Is the State Liable for Defective Road Maintenance?

April 12, 2017 | By Polito & Harrington LLC
Is the State Liable for Defective Road Maintenance?

Not all car accidents are the result of driver negligence. Sometimes there is a defect in one of the vehicles that causes the driver to lose control. And sometimes there is a defect in the road itself.

CT Court Rejects State's Attempt to Quash Accident Case

Since the State of Connecticut maintains most public roads, you may be wondering, “Can I sue the state if an improperly maintained road caused my car accident?” The answer is yes, but there are certain procedures that must be followed. For instance, before filing a personal injury claim a victim must first notify the Connecticut Commissioner of Transportation within 90 days of the accident. The notice must contain a “general description” of the accident, including the cause, time, and “place of its occurrence.” This notice requirement is not a minor detail.
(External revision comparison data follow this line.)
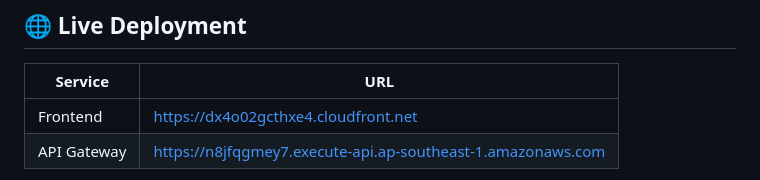
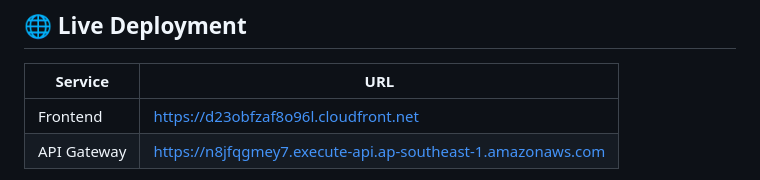
Before and after one commit to prashaantv05/serverless-ecommerce-aws, a Markdown page: README.md, the part around the change. Drawn GitHub-style.

```diff
--- a/README.md
+++ b/README.md
@@ -10,7 +10,7 @@ This project demonstrates advanced cloud engineering practices, including server
 
 | Service     | URL                                                         |
 | ----------- | ----------------------------------------------------------- |
-| Frontend    | https://dx4o02gcthxe4.cloudfront.net                        |
+| Frontend    | https://d23obfzaf8o96l.cloudfront.net                       |
 | API Gateway | https://n8jfqgmey7.execute-api.ap-southeast-1.amazonaws.com |
 
 The frontend is hosted on **Amazon S3** and delivered globally through **Amazon CloudFront**. Backend APIs are exposed through **Amazon API Gateway** and powered by scalable **AWS Lambda** microservices.
```
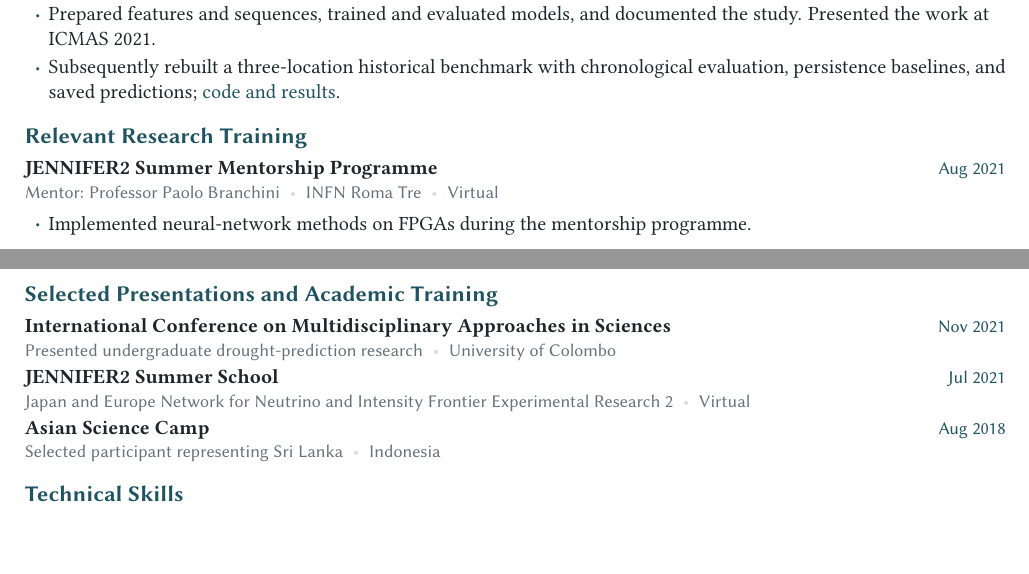
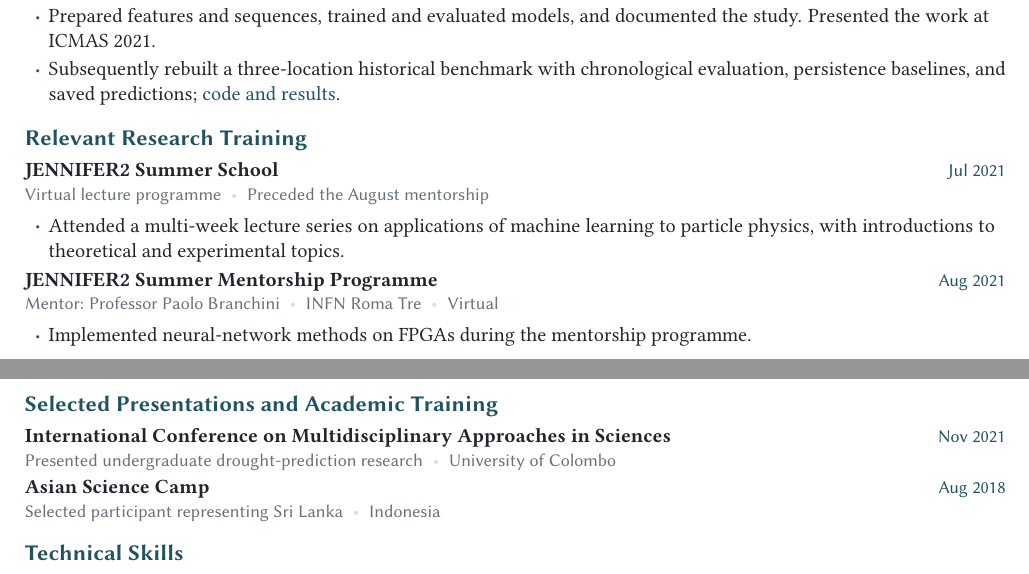
Before and after one commit to erankawinda/erankawinda.github.io, a LaTeX CV (documents/academic-cv.tex): two parts of pages 1 and 2 of 2, joined at a grey line, cut so that both start at the same text. Compiled offline with pdfLaTeX.

Commit message:
Describe the July JENNIFER2 lecture programme separately (#7)

```diff
--- a/documents/academic-cv.tex
+++ b/documents/academic-cv.tex
@@ -126,6 +126,12 @@ learning to high-energy physics simulation and scientific computing.
 \end{cvitems}
 
 \cvsection{Relevant Research Training}
+\cventry{JENNIFER2 Summer School}{Jul 2021}
+  {Virtual lecture programme\contactsep Preceded the August mentorship}
+\begin{cvitems}
+  \item Attended a multi-week lecture series on applications of machine learning to
+  particle physics, with introductions to theoretical and experimental topics.
+\end{cvitems}
 \cventry{JENNIFER2 Summer Mentorship Programme}{Aug 2021}
   {Mentor: Professor Paolo Branchini\contactsep INFN Roma Tre\contactsep Virtual}
 \begin{cvitems}
@@ -165,8 +171,6 @@ learning to high-energy physics simulation and scientific computing.
 \cvsection{Selected Presentations and Academic Training}
 \cventry{International Conference on Multidisciplinary Approaches in Sciences}{Nov 2021}
   {Presented undergraduate drought-prediction research\contactsep University of Colombo}
-\cventry{JENNIFER2 Summer School}{Jul 2021}
-  {Japan and Europe Network for Neutrino and Intensity Frontier Experimental Research 2\contactsep Virtual}
 \cventry{Asian Science Camp}{Aug 2018}
   {Selected participant representing Sri Lanka\contactsep Indonesia}
 
```
Also changed, not shown: 2 other files.
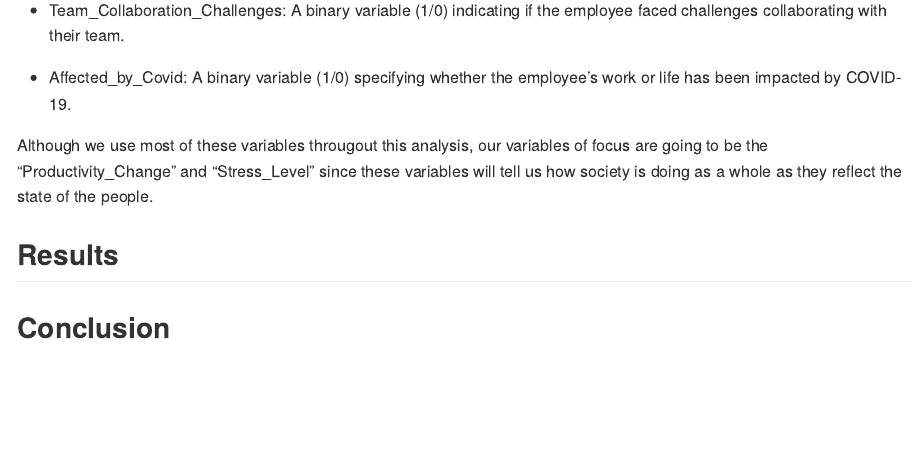
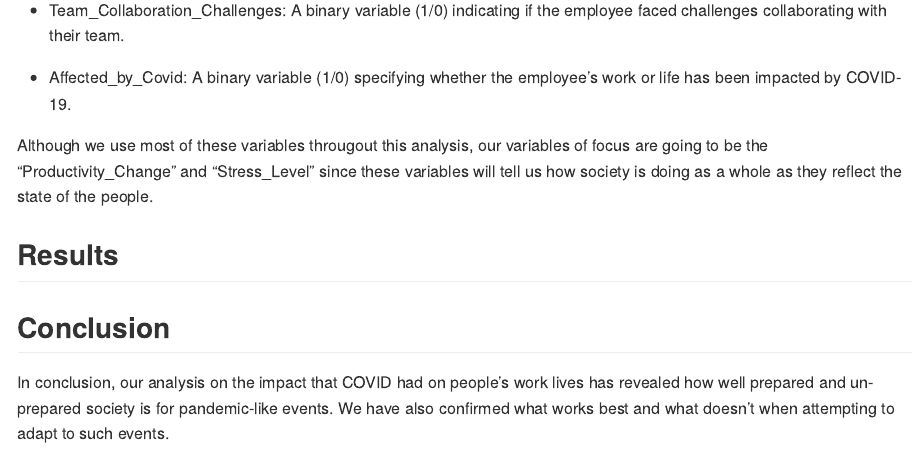
Before and after one commit to yellepeddibk/DS202-Final-Project, an R Markdown document (README.Rmd): the page in a window 1100 px wide, from 5300 px down. The pictures show the output file README.html that the author committed with the source, opened offline.

Commit message:
Intitiated Conclusion

```diff
--- a/README.Rmd
+++ b/README.Rmd
@@ -134,3 +134,5 @@ Although we use most of these variables througout this analysis, our variables o
 
 
 ## Conclusion
+
+In conclusion, our analysis on the impact that COVID had on people's work lives has revealed how well prepared and un-prepared society is for pandemic-like events. We have also confirmed what works best and what doesn't when attempting to adapt to such events.
```
Also changed, not shown: README.html, README.md.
If a plaintiff fails to give the notice, or it is substantially defective in any way, a court is required to dismiss the case. The state knows this and may try to exploit any perceived defect to its advantage. That does not mean the state always succeeds. Recently the Appellate Court of Connecticut rejected the state's efforts to prematurely dismiss a car accident lawsuit from Stamford. The state argued, unsuccessfully, that the plaintiff's notice was not “specific” enough in describing the location of his accident. According to the plaintiff's lawsuit, he was involved in a multi-car accident on East Main Street in Stamford in 2012. Another car allegedly struck a loose manhole cover, which caused that vehicle to collide with the plaintiff's car. The plaintiff alleges the state's negligence in failing to properly secure the manhole caused the accident. The plaintiff notified the state prior to filing his claim. But the state argued the notice was defective because it did not identify the specific manhole that was loose. (There were four manholes at the intersection.) The plaintiff pointed to a copy of the official police accident report, attached to the notice, which contained a diagram of the scene. The courts held this was sufficient to comply with the law. The Appellate Court explained the notice requirement is not “a means of placing difficulties in the path of an injured person.” Rather, it is supposed to give the commissioner enough information to investigate an accident where the state may be liable for damages.

Do You Need Help From a Waterford Personal Injury Lawyer?

Even if you are in a car accident where the state is not a party, it is always a good idea to get a copy of the written police accident report. This may provide valuable evidence in a subsequent personal injury case. You should also a qualified Waterford-New London car accident attorney who can advise you on your next steps. Contact Polito & Harrington, LLC to schedule a consultation